Now, there might be some sort of avenue for the Republican Party to recoup its financial backing, since his membership in that party has legal standing...perhaps he can be sued into bankruptcy, but not removed from office.
Joe Lieberman is not conservative by any definition. Supporting a war does not make one conservative, and there are no other issues where his agenda isn't perfectly in line with the democrats.
Yet we still have significant power used/abused by the "majority" party in Congress. The Constitution is supposed to lay out the rules for how the federal government works. So, what does that mean? We can have some sort of parliamentary procedure or whatever you would call it that recognizes and gives considerable power to an entity the Constitution does not? Which set of rules wins? It would be fine with me if the courts held that the Constitution does not recognize Parties. Wouldn't that imply that no one group in either house of Congress has any majority? No more "controlling" power to either group, just individuals voting.
You can be mad that he switched parties, and you'll be in good company. I'm simply saying that there is no grounds for a constitutional lawsuit to remove him from office, no matter what popular opinion may be.
The general election is for individuals, not parties, and when the electors of the electoral college cast their votes, it's not for the party. The party is the means to place an individual candidate on the ballot, and all other considerations are secondary.
Again, the constitution states nothing about parties, and it must be the basis for any lawsuit to remove a senator. Now, can he be impeached for some other conviction? Sure, but I can't see a fraud case succeeding. There simply is no basis for it, and the courts probably wouldn't hear it outside of a civil case.
For the record, I was nipping in the bud the mythos that Joe Lieberman should be a Republican because of his support for the GWOT. I thought I'd just state for the record that he is in no way a conservative, just in case some folks heard that rumor.
In my opinion, Specter does have some conservative ideals. He believes in gun ownership, for example. In that respect, he is more conservative than Lieberman, who is not conservative at all.
Oh, he will get elected again. That's the reason he switched, and that's the problem. With powerful people at the head of a very powerful democrat machine, he'll get whatever votes he needs, regardless of who votes for whom on election day. Specter isn't a dummy, and he got his quid pro quo for this, I guarantee it. I worked on the Steve Friend campaign against Specter in 1992—he doesn't fight fair.
Yet another reason why you shouldn't vote straight party. Everyone knows that Arlen Specter was a moderate, just look at his voting record. Now, instead of a moderate Republican, you have a moderate Democrat. He's not going to vote any differently because of this.
He didn't steal votes from anyone. Republicans voted him in as their candidate for Senate; they could have voted for someone more conservative, but those people didn't win. Arlen won.
He's not going to represent Pennsylvania any differently than when he was a Republican.
Not at all. If you voted for him in the primary, he didn't steal your vote. You voted for him. You could have voted for someone else, but didn't.
What you should be angry about is if Arlen intentionally took Republican funds for running in the election, with the intent of switching to Democrat. I don't know if that happened, and I don't know what the law says, but that sounds like fraud to me.

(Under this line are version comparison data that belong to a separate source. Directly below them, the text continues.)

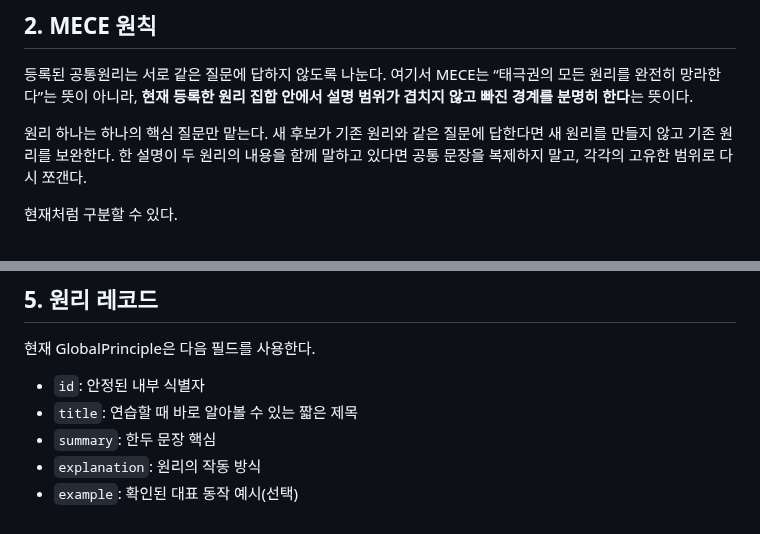
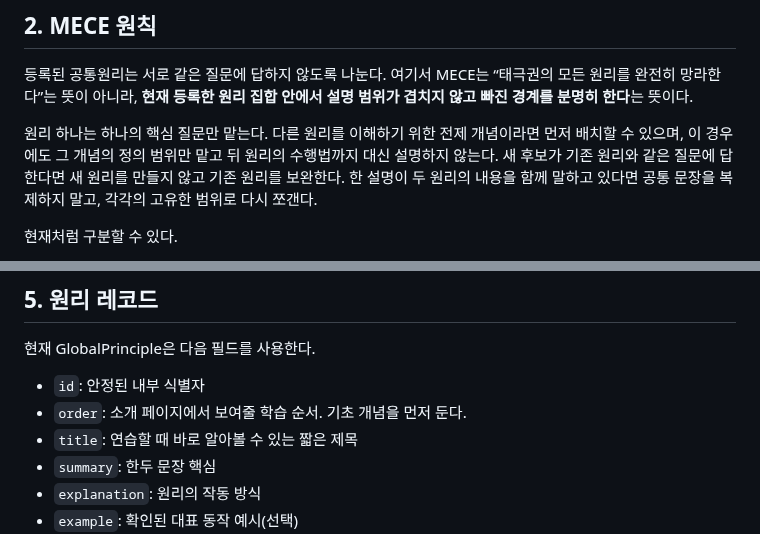
Before and after one commit to winterrainlee/eztaiji, a Markdown page: docs/common-principles.md, 2 parts joined by grey strips. GitHub-like rendering.

Commit message:
Document principle learning order

```diff
--- a/docs/common-principles.md
+++ b/docs/common-principles.md
@@ -18,7 +18,7 @@
 
 등록된 공통원리는 서로 같은 질문에 답하지 않도록 나눈다. 여기서 MECE는 “태극권의 모든 원리를 완전히 망라한다”는 뜻이 아니라, **현재 등록한 원리 집합 안에서 설명 범위가 겹치지 않고 빠진 경계를 분명히 한다**는 뜻이다.
 
-원리 하나는 하나의 핵심 질문만 맡는다. 새 후보가 기존 원리와 같은 질문에 답한다면 새 원리를 만들지 않고 기존 원리를 보완한다. 한 설명이 두 원리의 내용을 함께 말하고 있다면 공통 문장을 복제하지 말고, 각각의 고유한 범위로 다시 쪼갠다.
+원리 하나는 하나의 핵심 질문만 맡는다. 다른 원리를 이해하기 위한 전제 개념이라면 먼저 배치할 수 있으며, 이 경우에도 그 개념의 정의 범위만 맡고 뒤 원리의 수행법까지 대신 설명하지 않는다. 새 후보가 기존 원리와 같은 질문에 답한다면 새 원리를 만들지 않고 기존 원리를 보완한다. 한 설명이 두 원리의 내용을 함께 말하고 있다면 공통 문장을 복제하지 말고, 각각의 고유한 범위로 다시 쪼갠다.
 
 현재처럼 구분할 수 있다.
 
@@ -61,6 +61,7 @@
 현재 GlobalPrinciple은 다음 필드를 사용한다.
 
 - `id`: 안정된 내부 식별자
+- `order`: 소개 페이지에서 보여줄 학습 순서. 기초 개념을 먼저 둔다.
 - `title`: 연습할 때 바로 알아볼 수 있는 짧은 제목
 - `summary`: 한두 문장 핵심
 - `explanation`: 원리의 작동 방식
```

First, when I say "you", I don't mean you directly, I meant the people who voted him in.
And I think you're also right that this won't change his voting record. In fact, during his press release he said that it would be exceedingly difficult for him to win in 2010 as a Republican, and that's why he was switching to the Democratic party.
Again, it's a bad idea to vote for anyone because they have an (R) or a (D) by their name. You have to vote based on their policies and their voting record. (And personally, I vote for people partly how humble they are. Humility is way underrated in this country.)